When it comes to Catholic moral teaching, I just don’t see “moves in with his or her boyfriend or girlfriend or enters into a civil marriage with a person of his or her own sex” as comparable with “goes into the strip-club business.”
In the end, I think there are four points to be considered in this controversy.
1. There have always been, and there are should always be, different kinds of Catholic schools. A school run by Opus Dei isn’t going to be the same as a school run by the Jesuits. That type of diversity is all to the good. The key here is to communicate expectations to all stakeholders (teachers, parents, and, if age appropriate, kids). That takes care of some of the controversy, but not all. If Santa Rosa gets great teachers willing to dedicate themselves to their students and live the way the bishop wants them to live for $25,000 a year, then good for them. If not, they can teach at the public school, and make twice as much money. Unhappy parents won’t send their kids to either school.
2. As we all know, official Catholic teaching on some matters isn’t in sync with the behavior of vast numbers of Catholics. That in itself isn't a problem—after all, we're all sinners. But on some issues, for some people, Catholic teaching does not comport with what they judge to be a true moral analysis in every case. Even that isn't necessarily a problem—I think that for many years now, people who didn't think that all premarital sex was wrong thought that this teaching might be a good corrective for adolencents saturated in the culture's "If if feels good, do it" approach. But what is going on now with same-sex marriage and some other issues now seems to raise matters to a third level. The students in Seattle think the church's teaching is not only wrong, but also unjust—it's harmful. And that is where the heart of the contemporary clash is.
Some conservative Catholics think this is simply unjustifiable dissent. Some progressive Catholics think they are on the front edge of a curve of doctrinal development—they think advocating for change on some issues of sexual morality is like advocating for religious liberty in the decades before the Second Vatican Council. Much of the hierarchy, it seems, fall into the first category, while much of the laity fall into the second.
3. How do most progressive Catholics who want to send their kids to Catholic school deal with the fact that they don’t agree with every detail of church teaching but think the fundamental worldview of Catholicism is true and important? How does the hierarchy deal with the fact that many of the people who send their kids to Catholic schools are not in 100 percent agreement on moral matters? How does the church deal with the fact that, especially in the inner cities, many of the kids aren’t even Catholic? They may be religious—but all other religious traditions don’t all have the same views on sexual matters. Given the connection between marriage and income status, many of their parents may not be married. Archbishop Charles Chaput has one answer—don’t let kids whose family structures don’t conform to the catechism in the school in the first place. I'm not sure Pope Francis would agree.

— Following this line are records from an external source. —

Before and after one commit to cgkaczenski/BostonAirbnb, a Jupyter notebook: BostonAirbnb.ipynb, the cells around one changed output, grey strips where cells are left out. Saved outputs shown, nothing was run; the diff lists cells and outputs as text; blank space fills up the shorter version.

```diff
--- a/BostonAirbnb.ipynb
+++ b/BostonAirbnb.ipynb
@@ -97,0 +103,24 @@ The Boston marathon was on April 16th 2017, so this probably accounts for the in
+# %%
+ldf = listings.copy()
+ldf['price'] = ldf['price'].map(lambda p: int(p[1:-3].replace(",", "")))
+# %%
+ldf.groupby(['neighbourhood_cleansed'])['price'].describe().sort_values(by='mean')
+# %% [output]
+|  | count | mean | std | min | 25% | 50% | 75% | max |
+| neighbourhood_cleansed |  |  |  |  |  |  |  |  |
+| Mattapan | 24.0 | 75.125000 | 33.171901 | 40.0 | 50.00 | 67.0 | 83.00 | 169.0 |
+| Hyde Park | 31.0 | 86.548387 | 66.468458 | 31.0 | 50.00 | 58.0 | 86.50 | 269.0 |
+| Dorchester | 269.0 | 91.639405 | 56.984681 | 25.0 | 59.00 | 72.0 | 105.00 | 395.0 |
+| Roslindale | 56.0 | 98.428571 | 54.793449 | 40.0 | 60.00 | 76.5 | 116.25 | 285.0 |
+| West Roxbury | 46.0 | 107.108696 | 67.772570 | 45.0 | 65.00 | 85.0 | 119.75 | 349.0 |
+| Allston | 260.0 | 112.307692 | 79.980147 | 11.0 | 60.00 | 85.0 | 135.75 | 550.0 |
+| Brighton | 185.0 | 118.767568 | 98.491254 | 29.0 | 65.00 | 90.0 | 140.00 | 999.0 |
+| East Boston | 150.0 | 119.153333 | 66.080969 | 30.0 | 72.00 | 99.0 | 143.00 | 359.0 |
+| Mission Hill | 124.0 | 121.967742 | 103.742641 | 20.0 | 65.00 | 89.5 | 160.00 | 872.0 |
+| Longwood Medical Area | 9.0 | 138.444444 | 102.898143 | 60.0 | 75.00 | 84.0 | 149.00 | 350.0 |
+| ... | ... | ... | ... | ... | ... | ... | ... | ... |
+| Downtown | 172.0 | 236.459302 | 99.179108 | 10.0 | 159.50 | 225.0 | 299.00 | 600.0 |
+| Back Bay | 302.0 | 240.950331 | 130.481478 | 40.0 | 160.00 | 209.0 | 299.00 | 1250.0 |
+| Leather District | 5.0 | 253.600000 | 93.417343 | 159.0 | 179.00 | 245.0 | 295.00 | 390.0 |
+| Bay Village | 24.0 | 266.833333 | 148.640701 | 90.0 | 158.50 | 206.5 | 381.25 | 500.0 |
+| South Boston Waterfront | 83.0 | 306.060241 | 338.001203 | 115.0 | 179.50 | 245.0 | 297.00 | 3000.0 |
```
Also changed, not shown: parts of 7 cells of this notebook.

It seems to me there was a tacit agreement in place in the past. Schools wouldn’t inquire into the home lives of their students, their students' parents, and their teachers. And, in turn, the students, parents and teachers wouldn’t push their disagreement or uncoformity in the face of administrators or clergy.

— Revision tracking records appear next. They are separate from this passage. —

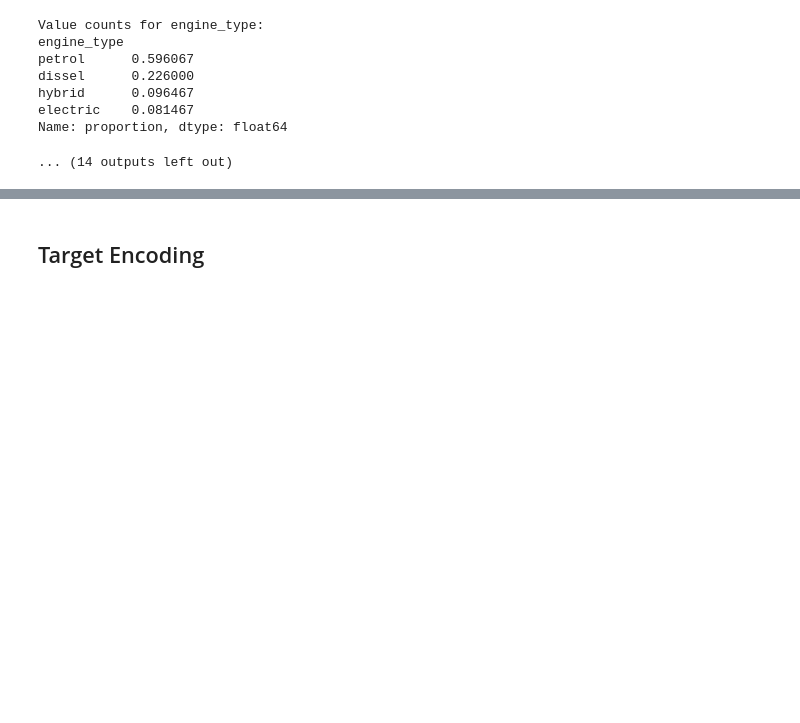
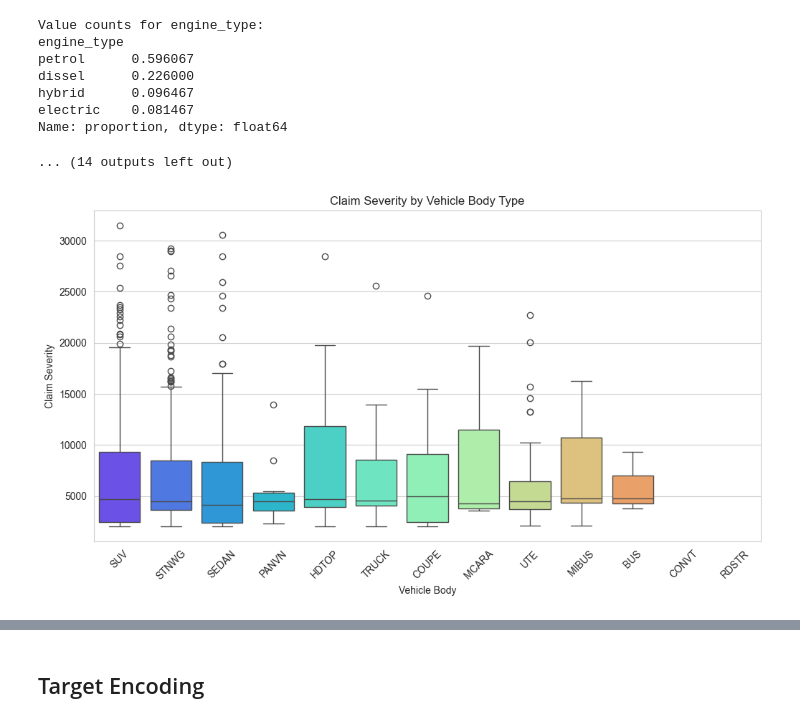
Before and after one commit to adervesh03/Hawkeye-Datathon-2025, a Jupyter notebook: backend/data_exploration.ipynb, the cells around one changed output, grey strips where cells are left out. Drawn from its saved outputs; the diff is of its cells as text; code cells hidden in the pictures; blank space fills up the shorter version.

```diff
--- a/backend/data_exploration.ipynb
+++ b/backend/data_exploration.ipynb
@@ -212,3 +212,26 @@ hybrid      0.096467
 electric    0.081467
 Name: proportion, dtype: float64
 ... (14 outputs left out)
+# %%
+model_data['claim_sev'] = model_data.apply(
+    lambda row: row['claimcst0'] / row['numclaims'] if row['numclaims'] > 0 else np.nan,
+    axis=1
+)
+
+
+plt.figure(figsize=(12, 6))
+sns.boxplot(
+    x='veh_body',
+    y='claim_sev',
+    hue='veh_body',        # <- tell Seaborn to color by the same variable
+    data=model_data,
+    palette='rainbow',
+      legend=False   # <- so we don’t get a duplicate legend
+)
+plt.title('Claim Severity by Vehicle Body Type')
+plt.xlabel('Vehicle Body')
+plt.ylabel('Claim Severity')
+plt.xticks(rotation=45)
+plt.show()
+# %% [output]
+[figure, added]
```
Also changed, not shown: parts of 8 cells of this notebook, 1 other file.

But this tacit agreement is breaking down, on both sides. Where will this leave Catholic schools? Will they be the next casualty of the culture wars?
About the Author
Cathleen Kaveny is the Darald and Juliet Libby Professor in the Theology Department and Law School at Boston College.